Ed note. This special guest post comes via UN Dispatch reader  Madison Malloch-Brown who is the post-2015 development agenda and human rights intern at the UN Foundation. If you have maps of note, please send them to UNDispatch-at-gmail-dot-com.

By Madison Malloch-Brown

One aspect of the Syria crisis that has not received much attention is sexual violence against Syrian women. Women Under Siege is trying to change that through a new crowdsourced map of where incidents of sexual violence have been reported in Syria.

From April 1st 2011 to July 14th, 2012 Women Under Siege has gathered 90 reports of sexual violence in Syria. The map shows that the sexualized violence in Syria is widespread and is not limited to one city or region. The data suggests that 80% of the victims of sexual violence in Syria are women. Of the reports collected on female victims 89% reported rape, 6% reported groping, and 6% reported sexual assault without penetration. In addition 11% of the reports include details that suggest that these women were held against their will for the purposes of sexualized violence for over 24 hours.

However, because the Syrian government has denied access to outside observers there is no way for us to know exactly how many incidents have occurred or how many victims there are. This map this map gives the general scope and summary of the sexual violence occurring there. Women Under Siege believes that this infographic still grossly under-reports gender based violence.

Here is a sample of the kind of report you see on the map when you zoom in and click on a red dot:

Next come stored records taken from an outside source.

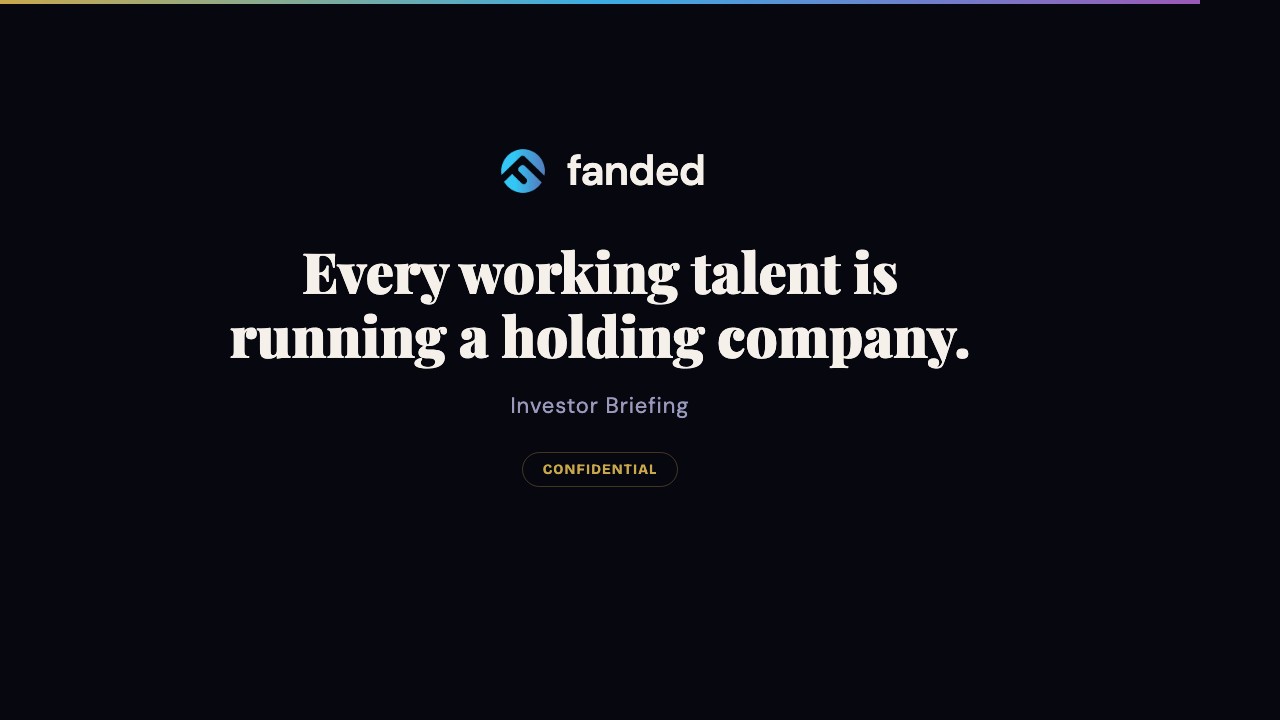
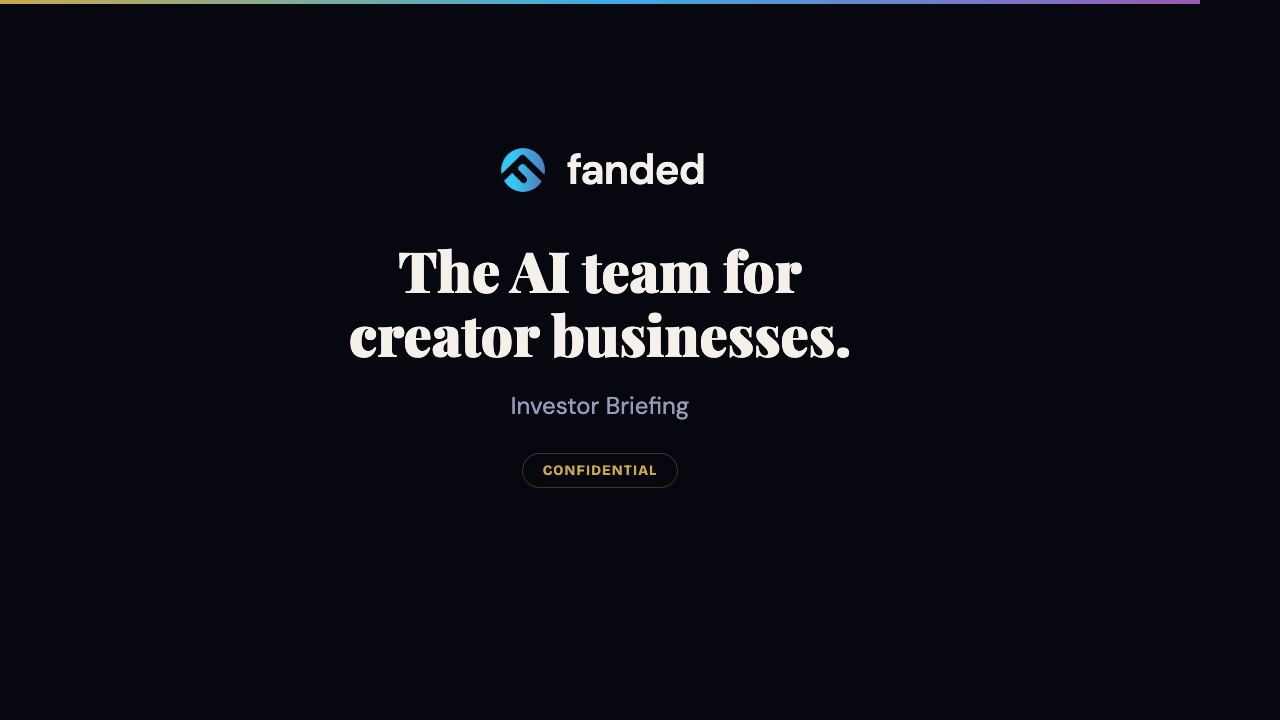
content: update OG image and description to 'The AI team for creator businesses'

diff --git a/index.html b/index.html
@@ -6,7 +6,7 @@
 <title>Fanded - Investor Briefing</title>
 <meta name="robots" content="noindex, nofollow">
 <meta property="og:title" content="Fanded - Investor Briefing">
-<meta property="og:description" content="Every working talent is running a holding company.">
+<meta property="og:description" content="The AI team for creator businesses.">
 <meta property="og:image" content="https://fanded-investor-narrative.vercel.app/og-image.png">
 <meta property="og:image:width" content="1200">
 <meta property="og:image:height" content="630">
@@ -14,7 +14,7 @@
 <meta property="og:url" content="https://fanded-investor-narrative.vercel.app">
 <meta name="twitter:card" content="summary_large_image">
 <meta name="twitter:title" content="Fanded - Investor Briefing">
-<meta name="twitter:description" content="Every working talent is running a holding company.">
+<meta name="twitter:description" content="The AI team for creator businesses.">
 <meta name="twitter:image" content="https://fanded-investor-narrative.vercel.app/og-image.png">
 <meta name="apple-mobile-web-app-capable" content="yes">
 <meta name="apple-mobile-web-app-status-bar-style" content="black-translucent">
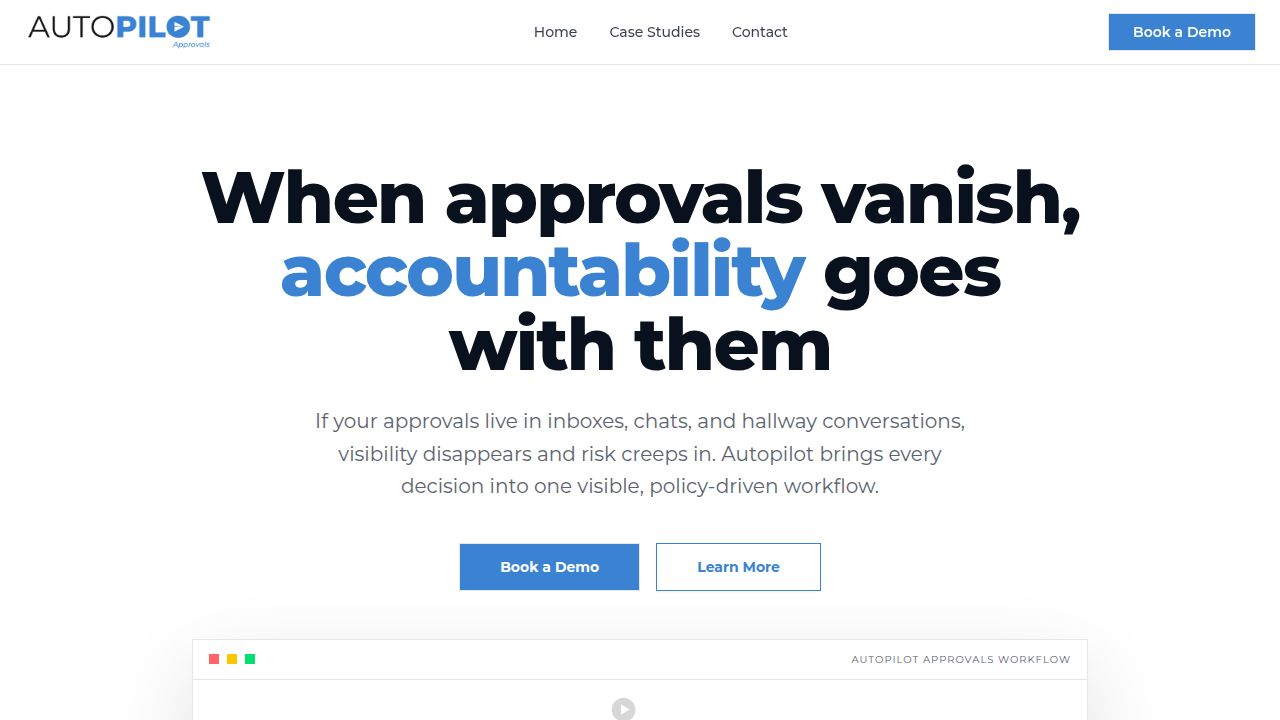
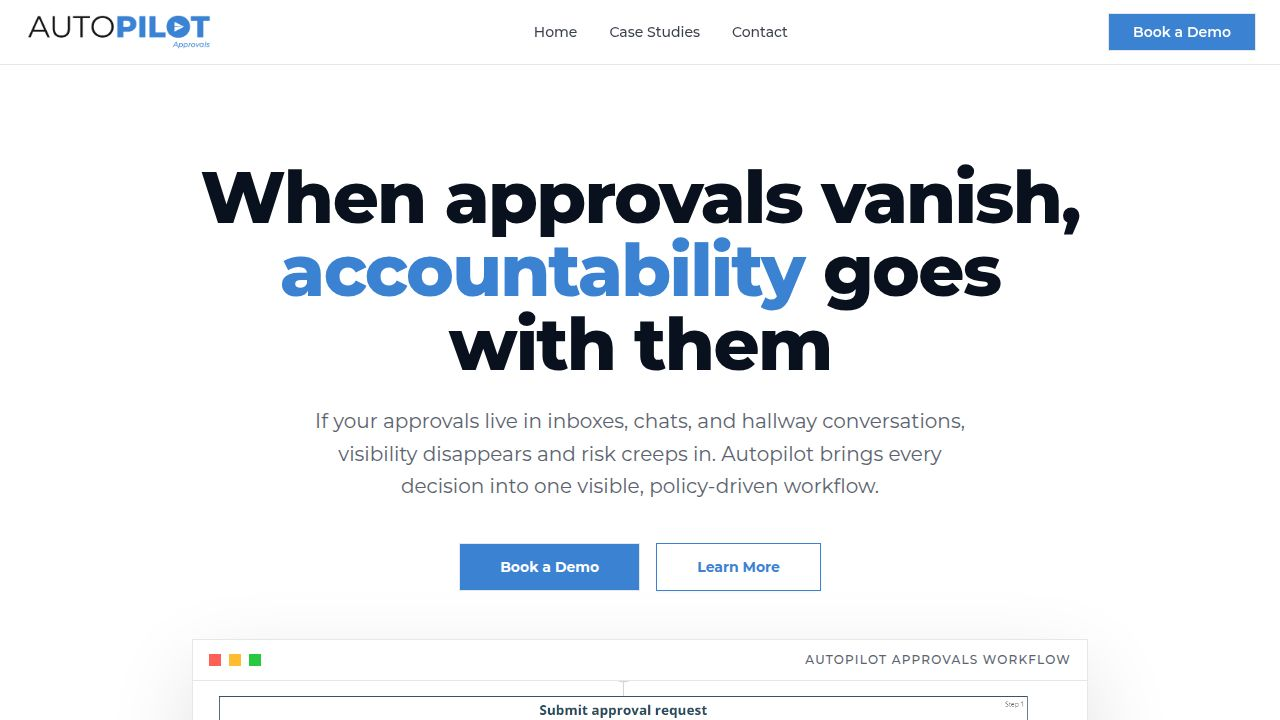
Update website hero section layout and imagery
Modify the hero section in client/src/pages/home.tsx to adjust container size, implement square window indicators with specific colors, update header text to uppercase, and apply negative margin for seamless integration with the new header.

Replit-Commit-Author: Agent
Replit-Commit-Session-Id: 90a10161-28fb-4bf8-8f50-3b27c7d00379
Replit-Commit-Checkpoint-Type: full_checkpoint
Replit-Commit-Event-Id: 3017f614-3bfe-4d66-a713-5ebe4e482735
Replit-Commit-Screenshot-Url: https://storage.googleapis.com/screenshot-production-us-central1/56cf1ef1-47a4-459b-acb5-bde375fe4bb0/90a10161-28fb-4bf8-8f50-3b27c7d00379/RAd57iX
Replit-Helium-Checkpoint-Created: true

Changed region(s): [[0.625, 0.8861, 0.8438, 0.9472], [0.4062, 0.9472, 0.5625, 1.0], [0.1562, 0.8861, 0.2188, 0.9472]]

diff --git a/client/src/pages/home.tsx b/client/src/pages/home.tsx
@@ -41,18 +41,20 @@ export default function Home() {
             </div>
 
             <div className="mt-12">
-              <div className="mx-auto w-full max-w-5xl border border-border bg-white shadow-[0_30px_80px_rgba(11,18,32,0.12)]">
-                <div className="flex items-center gap-2 border-b border-border px-4 py-3">
-                  <div className="h-2.5 w-2.5 bg-red-400" />
-                  <div className="h-2.5 w-2.5 bg-yellow-400" />
-                  <div className="h-2.5 w-2.5 bg-green-400" />
-                  <div className="ml-auto text-[10px] uppercase tracking-widest text-muted-foreground">Autopilot approvals workflow</div>
+              <div className="mx-auto w-full max-w-4xl border border-border bg-white shadow-[0_30px_80px_rgba(11,18,32,0.12)] overflow-hidden">
+                <div className="flex items-center gap-2 border-b border-border px-4 py-3 bg-white z-10 relative">
+                  <div className="h-3 w-3 bg-[#FF5F57] rounded-none" />
+                  <div className="h-3 w-3 bg-[#FEBC2E] rounded-none" />
+                  <div className="h-3 w-3 bg-[#28C840] rounded-none" />
+                  <div className="ml-auto text-[10px] md:text-xs font-medium uppercase tracking-widest text-muted-foreground">Autopilot Approvals Workflow</div>
                 </div>
-                <img
-                  src={HeroWorkflow}
-                  alt="Approval workflow preview"
-                  className="block w-full h-auto"
-                />
+                <div className="relative -mt-8 md:-mt-10">
+                  <img
+                    src={HeroWorkflow}
+                    alt="Approval workflow preview"
+                    className="block w-full h-auto"
+                  />
+                </div>
               </div>
             </div>
           </div>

A 21-year-old former soldier originally from Al-Hasaka, in northeastern Syria, told German news outlet Spiegel Online International about being forced to rape women held in detention. The man alleged that the rapes occurred at a sugar factory used by the Syrian army in Idlib. “The colonel from the military intelligence service selected me and 14 others for the operation as a ‘reward,’ but it was an order,’” he told Spiegel Online. He says that the group of men was forced to repeatedly rape women. “The first time it was three of them, and they’d already been drugged,” he said. “The security men undressed them, and they raped them first. Then it was our turn, in two shifts, and the men from security watched. They said they would shoot us if we didn’t do it.” Raping the women was difficult at first, he said, but became easier. The man explained that the “women were young” and “chosen specifically because they hadn’t been arrested together with other relatives who might have asked after them. “At first they chose the women from the prisoners, then they took some with them from checkpoints,” he said. He told the website that he took part in these rapes 11 times, but did not specify how many victims there were. When asked what happened to the women after being raped, the man simply said, “They were taken away.”

The dates of the reported rapes are unknown. Because Syrian government officials currently refuse to allow access to journalists, researchers, and aid workers, Women Under Siege cannot independently verify this report of sexualized violence in Syria.

The Syrian regime’s tactic is to instill fear into its people, and sexual violence is one of the mechanisms it uses to successfully do so. 61% of these documented incidents of sexual violence against men and women were committed by government officials, with an additional 6% carried out by government and shabiha forces working together.

The shocking data from this map highlights that one of the reasons that the Syrian government is not allowing outside observers into the country is because they are the ones committing these horrific war crimes. The international community needs to push harder to gain humanitarian access to Syria so it can provide aid and protect the Syrian women from sexual violence and other crimes.